What you can do while waiting for Lasting Power of Attorney
Thanks primarily to Covid-19 a backlog has built up affecting those who are trying to set up their own Lasting Power of Attorney. The Office of the Public Guardian has made suggestions for actions that those in England who have the capacity to make their own decisions could do right now to enable others to act on their behalf.
Setting up a Lasting Power of Attorney is a good move at any stage of life. It puts in place attorneys who can act on our behalf if we are unable to make our own decisions for any reason. However, people can be worried that just setting up the LPA will mean that they have their own powers of decision taken away from them, and some may refuse to do it. These options could be handy alternatives if a parent is reluctant to set up an LPA, but you may find that they are limited in their value.
Write down their wishes
There are two types of Lasting Power of Attorney: financial and property, and health and welfare. As a stop-gap while you wait for official LPA, you could encourage your parent to at least write down what they want to happen in the future regarding their health and finances. This should be kept in a safe place, but bear in mind that it is not legally binding.
A third-party mandate allows someone else to make bank transactions on behalf of your parent. They will need to contact their bank, building society other organisation to find out how to do this.
General power of attorney
Not a well-known option, a general or ordinary power of attorney allows your parent to authorise someone to act on their behalf regarding financial and other affairs. It’s only applicable while your parent has the mental capacity to tell you what they want you to do. The OPG advises that they contact Citizens Advice or a solicitor to find out more.
Advance care planning
Your parent can record their wishes for future health treatment and care. This ‘advance care planning’ can include:
- advance decision: a decision made now to refuse a specific type of treatment at some time in the future. If it meets certain requirements, an advance decision is legally binding
- advance statement: a statement written by your parent about their preferences, wishes, beliefs and values regarding future care. It is not legally binding, but anyone making decisions about their care is required to take it into account
Losing mental capacity
Note that these are only applicable for an individual who has mental capacity. Should they lose mental capacity to make their own decisions, and an LPA is not in place, you will have to apply to the Court of Protection for deputyship, which can take a long time. Simply being next of kin is probably not going to give you the authority you need to make decisions on their behalf.
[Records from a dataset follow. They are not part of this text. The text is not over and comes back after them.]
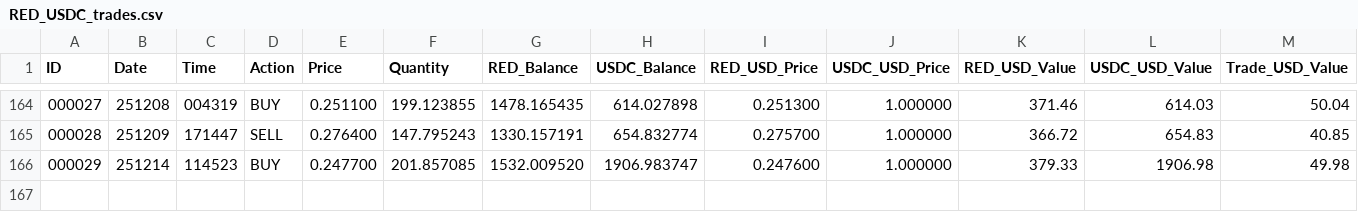
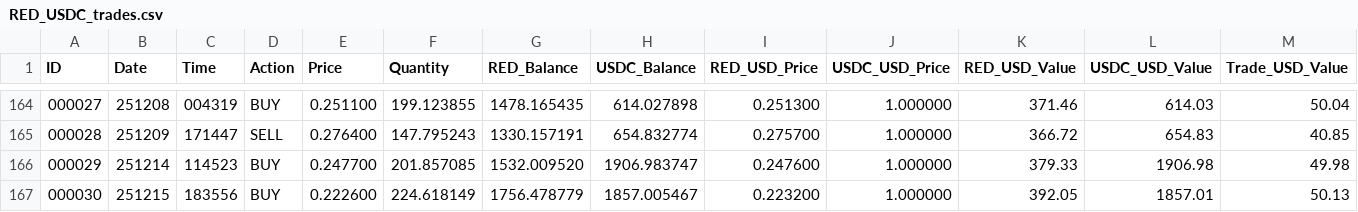
Before and after one commit to SmartOnStuff/SimpleTrader, a CSV file: logs/RED_USDC_trades.csv, drawn as a sheet; only a part is shown, gaps mark what is left out; rows hold the shown columns only; the diff names each change by its address in the sheet, - before the commit and + after, or states it on an @@ line.

Commit message:
Auto-push: Updated trade data

```diff
--- a/logs/RED_USDC_trades.csv
+++ b/logs/RED_USDC_trades.csv
+row 167: 000030 | 251215 | 183556 | BUY | 0.222600 | 224.618149 | 1756.478779 | 1857.005467 | 0.223200 | 1.000000 | 392.05 | 1857.01 | 50.13
```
In the meantime the law requires that the people looking after your parent make decisions that are in their best interests. Their preferences, wishes and values should be taken into account where they are known, and the views of anyone else interested in their welfare should also be considered.